"The Usual Caveats" of Social Media Research

Added on by Tom Webster.

Not for the first time today, a piece of research was passed along to me by someone warning that it was social media research, "so the usual caveats apply." This phrase is starting to become meaningless to me. Does it have meaning to you? When I look back through various studies I've seen that have been derived from social media clickstream data, I often see that they've been shared with "the usual caveats." To me, that phrase has become the new "interesting;" that thing you say about a piece of data when you don't know what it means.

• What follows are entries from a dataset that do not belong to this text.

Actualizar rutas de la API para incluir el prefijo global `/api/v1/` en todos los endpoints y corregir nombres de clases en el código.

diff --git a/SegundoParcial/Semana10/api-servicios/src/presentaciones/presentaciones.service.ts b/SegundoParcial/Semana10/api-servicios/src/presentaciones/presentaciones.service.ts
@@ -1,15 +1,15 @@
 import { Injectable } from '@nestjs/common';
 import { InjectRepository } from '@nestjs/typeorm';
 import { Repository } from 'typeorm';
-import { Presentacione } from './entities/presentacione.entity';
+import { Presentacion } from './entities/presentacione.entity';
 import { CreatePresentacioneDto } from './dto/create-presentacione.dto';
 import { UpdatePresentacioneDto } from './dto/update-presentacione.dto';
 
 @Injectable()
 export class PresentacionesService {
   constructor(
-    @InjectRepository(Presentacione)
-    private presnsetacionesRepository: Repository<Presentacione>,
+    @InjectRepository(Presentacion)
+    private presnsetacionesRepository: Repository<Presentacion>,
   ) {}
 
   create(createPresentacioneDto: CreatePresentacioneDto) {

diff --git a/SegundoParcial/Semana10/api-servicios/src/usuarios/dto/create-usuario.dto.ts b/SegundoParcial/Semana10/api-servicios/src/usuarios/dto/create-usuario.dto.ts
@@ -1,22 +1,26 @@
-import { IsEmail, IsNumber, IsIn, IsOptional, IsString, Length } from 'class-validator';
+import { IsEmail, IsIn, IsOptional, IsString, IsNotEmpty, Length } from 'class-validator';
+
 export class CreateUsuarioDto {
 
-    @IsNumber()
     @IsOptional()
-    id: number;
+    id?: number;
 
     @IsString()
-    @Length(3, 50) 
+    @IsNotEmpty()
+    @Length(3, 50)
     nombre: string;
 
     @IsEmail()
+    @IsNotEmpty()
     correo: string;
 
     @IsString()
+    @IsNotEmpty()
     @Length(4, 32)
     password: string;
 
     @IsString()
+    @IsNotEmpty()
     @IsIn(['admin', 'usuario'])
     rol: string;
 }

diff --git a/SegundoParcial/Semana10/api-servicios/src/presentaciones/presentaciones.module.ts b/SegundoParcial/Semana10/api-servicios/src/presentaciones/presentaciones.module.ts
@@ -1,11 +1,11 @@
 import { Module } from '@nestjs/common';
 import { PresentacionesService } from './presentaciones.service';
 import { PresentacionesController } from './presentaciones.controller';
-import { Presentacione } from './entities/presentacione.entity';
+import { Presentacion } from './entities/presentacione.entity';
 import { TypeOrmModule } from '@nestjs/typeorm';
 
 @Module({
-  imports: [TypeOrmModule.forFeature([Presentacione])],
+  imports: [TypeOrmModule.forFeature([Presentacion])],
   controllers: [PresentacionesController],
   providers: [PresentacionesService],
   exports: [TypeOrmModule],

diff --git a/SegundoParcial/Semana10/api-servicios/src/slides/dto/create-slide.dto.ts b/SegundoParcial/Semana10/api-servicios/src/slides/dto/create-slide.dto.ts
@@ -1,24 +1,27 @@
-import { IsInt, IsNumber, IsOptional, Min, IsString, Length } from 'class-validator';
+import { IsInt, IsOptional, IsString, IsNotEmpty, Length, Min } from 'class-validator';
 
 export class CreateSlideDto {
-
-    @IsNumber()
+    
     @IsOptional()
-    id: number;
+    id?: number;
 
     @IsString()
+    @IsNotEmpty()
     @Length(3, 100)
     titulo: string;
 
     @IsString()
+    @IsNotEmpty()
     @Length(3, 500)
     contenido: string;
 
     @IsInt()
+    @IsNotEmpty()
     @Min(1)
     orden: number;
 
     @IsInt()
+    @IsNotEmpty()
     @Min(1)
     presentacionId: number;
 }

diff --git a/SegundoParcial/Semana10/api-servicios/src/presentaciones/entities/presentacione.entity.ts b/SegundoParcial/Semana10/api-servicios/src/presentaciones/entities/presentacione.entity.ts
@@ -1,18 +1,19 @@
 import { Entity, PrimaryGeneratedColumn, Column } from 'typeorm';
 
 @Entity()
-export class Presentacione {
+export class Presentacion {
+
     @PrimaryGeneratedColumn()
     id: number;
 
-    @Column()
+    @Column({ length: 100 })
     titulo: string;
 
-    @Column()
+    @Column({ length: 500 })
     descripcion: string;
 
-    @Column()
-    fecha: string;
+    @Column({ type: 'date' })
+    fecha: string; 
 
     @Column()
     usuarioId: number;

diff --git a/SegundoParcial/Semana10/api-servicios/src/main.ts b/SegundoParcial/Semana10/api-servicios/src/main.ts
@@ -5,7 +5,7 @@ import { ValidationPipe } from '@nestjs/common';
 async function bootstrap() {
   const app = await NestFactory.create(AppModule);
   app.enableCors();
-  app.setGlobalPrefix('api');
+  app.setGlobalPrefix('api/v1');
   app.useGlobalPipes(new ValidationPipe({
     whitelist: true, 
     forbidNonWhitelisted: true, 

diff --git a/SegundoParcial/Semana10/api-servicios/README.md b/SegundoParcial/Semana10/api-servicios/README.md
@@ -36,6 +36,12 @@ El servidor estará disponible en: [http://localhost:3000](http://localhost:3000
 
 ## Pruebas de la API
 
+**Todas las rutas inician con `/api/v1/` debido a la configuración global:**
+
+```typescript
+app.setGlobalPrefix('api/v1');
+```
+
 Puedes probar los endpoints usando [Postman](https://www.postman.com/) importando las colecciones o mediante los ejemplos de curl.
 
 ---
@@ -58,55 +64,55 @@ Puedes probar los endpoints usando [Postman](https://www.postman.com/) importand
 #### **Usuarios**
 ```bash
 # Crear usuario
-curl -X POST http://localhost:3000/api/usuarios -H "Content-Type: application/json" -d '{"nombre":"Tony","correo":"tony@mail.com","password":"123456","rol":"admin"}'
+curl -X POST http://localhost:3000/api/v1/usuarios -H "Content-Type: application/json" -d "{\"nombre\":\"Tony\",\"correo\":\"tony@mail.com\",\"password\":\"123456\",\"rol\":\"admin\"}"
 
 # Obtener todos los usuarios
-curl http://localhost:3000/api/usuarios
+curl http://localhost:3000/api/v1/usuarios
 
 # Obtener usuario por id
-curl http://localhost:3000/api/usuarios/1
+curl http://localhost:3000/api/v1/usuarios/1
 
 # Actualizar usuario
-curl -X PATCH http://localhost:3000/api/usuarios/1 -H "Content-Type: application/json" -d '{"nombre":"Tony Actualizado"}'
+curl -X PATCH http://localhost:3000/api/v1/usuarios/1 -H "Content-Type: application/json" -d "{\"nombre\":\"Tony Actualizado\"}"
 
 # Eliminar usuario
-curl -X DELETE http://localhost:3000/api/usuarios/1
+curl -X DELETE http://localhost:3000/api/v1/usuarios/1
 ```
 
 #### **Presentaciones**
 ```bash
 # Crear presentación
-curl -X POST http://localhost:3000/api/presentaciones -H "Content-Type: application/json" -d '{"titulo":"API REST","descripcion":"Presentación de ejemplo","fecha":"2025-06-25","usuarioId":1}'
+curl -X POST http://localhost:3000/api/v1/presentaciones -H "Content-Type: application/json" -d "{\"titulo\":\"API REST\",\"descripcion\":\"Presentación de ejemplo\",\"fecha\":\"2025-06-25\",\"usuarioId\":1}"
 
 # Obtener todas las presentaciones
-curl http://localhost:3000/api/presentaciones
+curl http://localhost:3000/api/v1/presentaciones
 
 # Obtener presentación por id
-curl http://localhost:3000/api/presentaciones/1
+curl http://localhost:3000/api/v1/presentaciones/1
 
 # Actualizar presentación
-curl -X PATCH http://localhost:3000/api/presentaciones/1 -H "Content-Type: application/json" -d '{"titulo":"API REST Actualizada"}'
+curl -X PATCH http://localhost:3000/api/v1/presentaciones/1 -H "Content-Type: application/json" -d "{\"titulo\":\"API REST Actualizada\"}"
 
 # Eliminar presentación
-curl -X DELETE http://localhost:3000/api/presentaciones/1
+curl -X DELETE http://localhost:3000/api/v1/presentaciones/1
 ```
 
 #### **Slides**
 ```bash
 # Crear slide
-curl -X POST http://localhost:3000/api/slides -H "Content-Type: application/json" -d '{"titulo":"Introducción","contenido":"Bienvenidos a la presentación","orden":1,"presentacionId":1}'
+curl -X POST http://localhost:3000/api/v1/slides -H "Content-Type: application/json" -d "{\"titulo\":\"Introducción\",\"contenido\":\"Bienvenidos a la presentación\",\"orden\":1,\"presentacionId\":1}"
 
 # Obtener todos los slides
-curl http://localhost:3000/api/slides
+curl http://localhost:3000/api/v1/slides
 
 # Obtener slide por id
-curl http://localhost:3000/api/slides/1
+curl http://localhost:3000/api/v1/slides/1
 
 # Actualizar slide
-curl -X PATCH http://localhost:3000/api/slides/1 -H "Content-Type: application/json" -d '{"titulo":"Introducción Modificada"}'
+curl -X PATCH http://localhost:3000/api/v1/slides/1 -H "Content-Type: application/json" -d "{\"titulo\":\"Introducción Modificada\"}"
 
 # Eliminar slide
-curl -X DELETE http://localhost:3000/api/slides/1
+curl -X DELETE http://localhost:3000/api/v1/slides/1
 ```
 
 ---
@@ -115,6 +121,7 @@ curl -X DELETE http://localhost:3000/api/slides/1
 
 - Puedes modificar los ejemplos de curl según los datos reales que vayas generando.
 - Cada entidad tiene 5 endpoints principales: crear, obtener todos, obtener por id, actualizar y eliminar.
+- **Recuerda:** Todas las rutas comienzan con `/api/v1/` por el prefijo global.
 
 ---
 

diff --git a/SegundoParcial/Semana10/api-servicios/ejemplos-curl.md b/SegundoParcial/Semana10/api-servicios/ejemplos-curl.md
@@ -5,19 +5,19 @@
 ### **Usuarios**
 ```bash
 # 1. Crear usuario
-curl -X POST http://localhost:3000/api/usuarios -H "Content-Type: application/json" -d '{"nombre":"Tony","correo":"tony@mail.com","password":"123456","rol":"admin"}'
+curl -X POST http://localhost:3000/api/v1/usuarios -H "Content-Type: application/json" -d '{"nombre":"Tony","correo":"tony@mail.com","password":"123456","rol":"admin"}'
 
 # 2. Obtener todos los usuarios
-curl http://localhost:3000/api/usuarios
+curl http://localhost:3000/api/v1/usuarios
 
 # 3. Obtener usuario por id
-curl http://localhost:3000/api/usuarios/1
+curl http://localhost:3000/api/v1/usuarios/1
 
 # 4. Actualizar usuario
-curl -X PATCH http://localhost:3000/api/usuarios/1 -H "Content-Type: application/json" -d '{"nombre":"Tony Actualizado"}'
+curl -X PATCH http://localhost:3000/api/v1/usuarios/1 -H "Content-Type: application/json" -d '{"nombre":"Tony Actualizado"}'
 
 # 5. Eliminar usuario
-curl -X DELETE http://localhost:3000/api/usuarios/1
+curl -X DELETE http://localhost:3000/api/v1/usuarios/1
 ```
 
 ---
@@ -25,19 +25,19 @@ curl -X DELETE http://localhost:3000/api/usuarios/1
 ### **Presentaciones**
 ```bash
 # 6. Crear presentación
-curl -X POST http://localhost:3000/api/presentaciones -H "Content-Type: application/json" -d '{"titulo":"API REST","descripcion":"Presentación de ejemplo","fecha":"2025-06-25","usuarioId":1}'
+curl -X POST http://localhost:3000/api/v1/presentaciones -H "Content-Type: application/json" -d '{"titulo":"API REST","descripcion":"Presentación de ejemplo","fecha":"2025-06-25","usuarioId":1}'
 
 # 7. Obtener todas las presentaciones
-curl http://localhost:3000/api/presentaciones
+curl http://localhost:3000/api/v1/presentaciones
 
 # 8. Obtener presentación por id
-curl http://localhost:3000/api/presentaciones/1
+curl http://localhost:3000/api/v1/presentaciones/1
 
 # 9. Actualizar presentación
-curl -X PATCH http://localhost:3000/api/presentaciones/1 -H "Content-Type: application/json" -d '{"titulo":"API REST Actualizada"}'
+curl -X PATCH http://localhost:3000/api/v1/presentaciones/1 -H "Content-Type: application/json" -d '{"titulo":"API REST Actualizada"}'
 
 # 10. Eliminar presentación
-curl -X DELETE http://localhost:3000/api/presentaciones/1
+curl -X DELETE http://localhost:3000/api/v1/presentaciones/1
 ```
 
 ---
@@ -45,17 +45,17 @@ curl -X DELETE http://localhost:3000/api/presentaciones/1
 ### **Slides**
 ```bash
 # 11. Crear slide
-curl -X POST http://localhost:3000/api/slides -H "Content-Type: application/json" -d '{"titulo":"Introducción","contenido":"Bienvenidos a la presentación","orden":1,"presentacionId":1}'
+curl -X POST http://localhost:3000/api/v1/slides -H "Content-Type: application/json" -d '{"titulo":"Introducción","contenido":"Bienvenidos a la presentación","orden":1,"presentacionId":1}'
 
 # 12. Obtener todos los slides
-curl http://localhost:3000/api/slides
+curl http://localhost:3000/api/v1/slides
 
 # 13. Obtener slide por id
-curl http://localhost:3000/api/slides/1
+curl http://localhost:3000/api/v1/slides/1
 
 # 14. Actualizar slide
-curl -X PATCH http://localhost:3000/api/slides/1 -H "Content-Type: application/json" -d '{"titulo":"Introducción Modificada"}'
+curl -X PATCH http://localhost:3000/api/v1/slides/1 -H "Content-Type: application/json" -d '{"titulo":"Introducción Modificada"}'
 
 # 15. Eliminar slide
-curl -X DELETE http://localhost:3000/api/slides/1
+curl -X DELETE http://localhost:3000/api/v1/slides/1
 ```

Here's the thing about the usual caveats: if you do the work, those caveats are quantifiable. When someone denigrates TV ratings research, for example, because those ratings are based upon a sample of a few hundred viewers who keep diaries/electronic records of what they watch, I'm quick to remind people that this sampling methodology is predictable, operates within known parameters, and is based upon a methodology accredited by the Media Research Council, an independent body established to insure the validity, reliability and effectiveness of those estimates. And by the way, estimates aren't guesses.

But when people look at social media research and accept it "with the usual caveats," without knowing what those caveats actually are, they risk great violence to the truth and certainly some damage to their brand, if not their psyche. Accepting this is to accept the fact that *no research* is generally better than *awful research.* After all, doing *no* research means that you have a chance of making a poor decision (or no decision); relying on *crap* research guarantees that bad decision.

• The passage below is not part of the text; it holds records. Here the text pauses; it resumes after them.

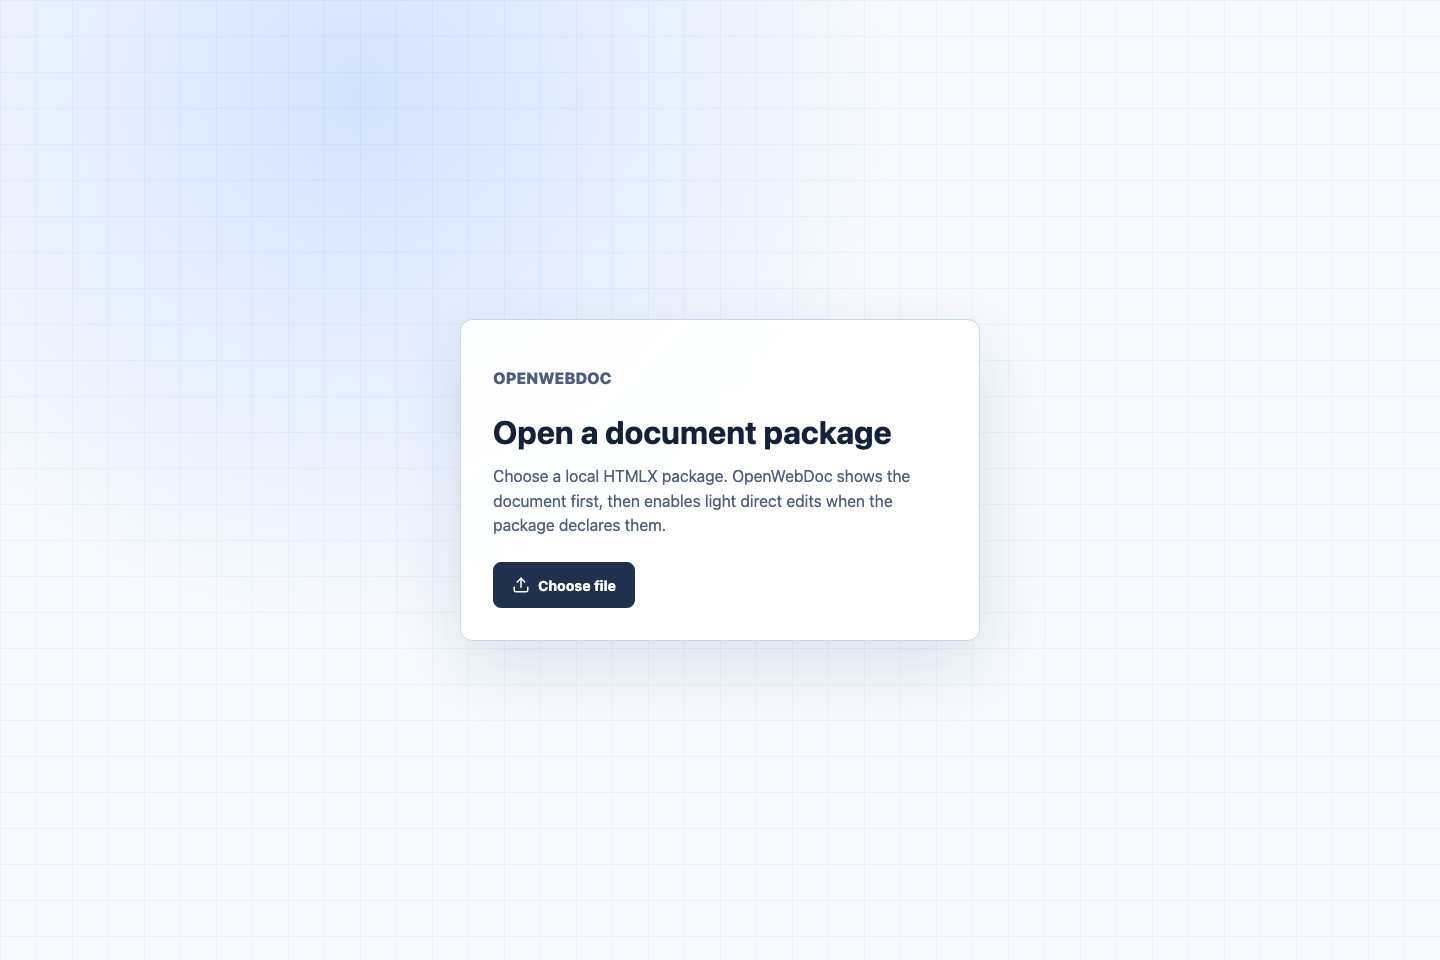
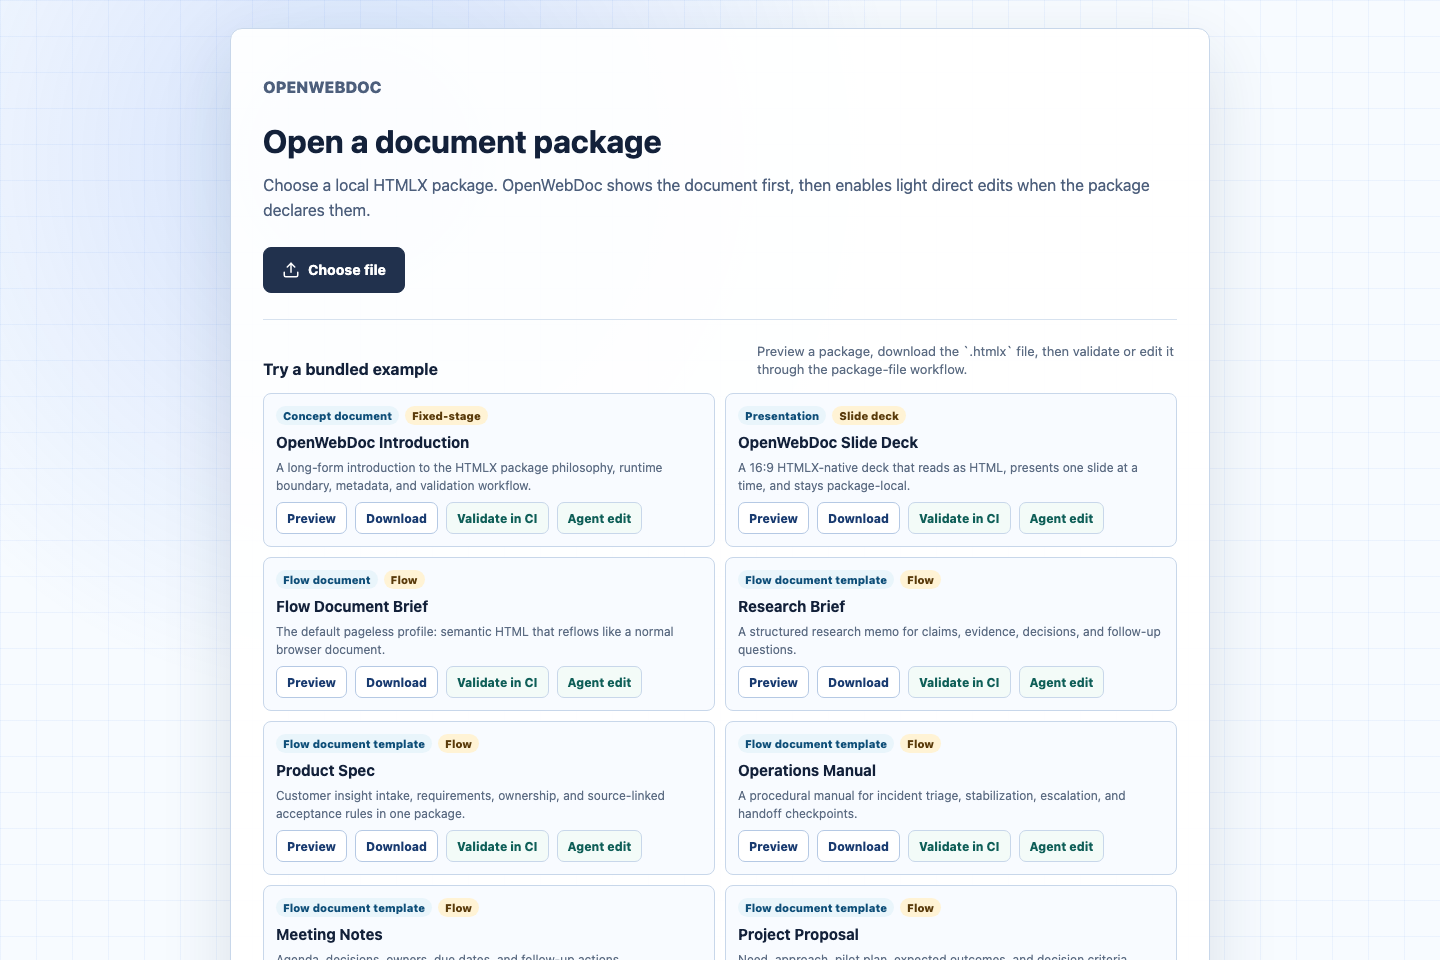
Update README screenshots and usage GIF (#33)

Changed region(s): [[0.1562, 0.0312, 0.8125, 0.7188], [0.5, 0.75, 0.7812, 1.0], [0.1875, 0.75, 0.4688, 1.0]]

diff --git a/README.md b/README.md
@@ -74,9 +74,29 @@ The same package can be opened in the OpenWebDoc app before or after PR review:
 
 ## Screenshots
 
+Usage flow:
+
+![OpenWebDoc app usage flow](docs/assets/screenshots/openwebdoc-usage.gif)
+
+File-open and template gallery screen:
+
 ![OpenWebDoc file-open screen](docs/assets/screenshots/openwebdoc-pages-empty.png)
 
+Reading mode:
+
 ![OpenWebDoc introduction example](docs/assets/screenshots/openwebdoc-pages-introduction.png)
+
+Micro-edit mode:
+
+![OpenWebDoc edit mode overlay](docs/assets/screenshots/openwebdoc-pages-edit-mode.png)
+
+Template gallery example:
+
+![OpenWebDoc status review deck in reading mode](docs/assets/screenshots/openwebdoc-pages-template-status-read.png)
+
+![OpenWebDoc status review deck in presentation mode](docs/assets/screenshots/openwebdoc-pages-template-status-present.png)
+
+Presentation mode:
 
 ![OpenWebDoc slide deck presentation mode](docs/assets/screenshots/openwebdoc-pages-slide-deck-present.png)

So, the next time you review, endorse or pass along a piece of social media research with "the usual caveats," consider what some of those caveats might actually be. For the most part, they all concern the same thing: how representative of (and therefore projectable to) some known population that data is. And note: social media need not be representative, if it is predictably, quantifiably and/or repeatably non-representative. So, what are my caveats? Here are a few:

1. What specific sources comprise the data, and in what proportions? (BTW, this is where most social media monitoring and research platforms fall flat, and I'm only on #1).

2. Is the data weighted to some known quantity, or did it come straight from the "spigot?"

3. Can we calibrate the data using some known secondary research?

4. Can we calibrate the data with primary research?

5. Can we track the conversational history of the data sources to gauge sample quality?

6. Can I pull a random sample of raw data to manually test against automated descriptive statistics?

7. What do I know about the customers of the brand in question who do not tweet about this product?

Now, do you need to know the answers to all of these things to judge the quality of a piece of social media research? No. There is no such thing as perfect information, whether that data comes from surveys or servers. That's why these are caveats. These are the things you need to know that you know or don't know before you know what you know. Or, as one of America's greatest poets once said,

The Unknown

As we know,

There are known knowns.

There are things we know we know.

We also know

There are known unknowns.

That is to say

We know there are some things

We do not know.

But there are also unknown unknowns,

The ones we don't know

We don't know.

I pass this "poem" along with the usual caveats.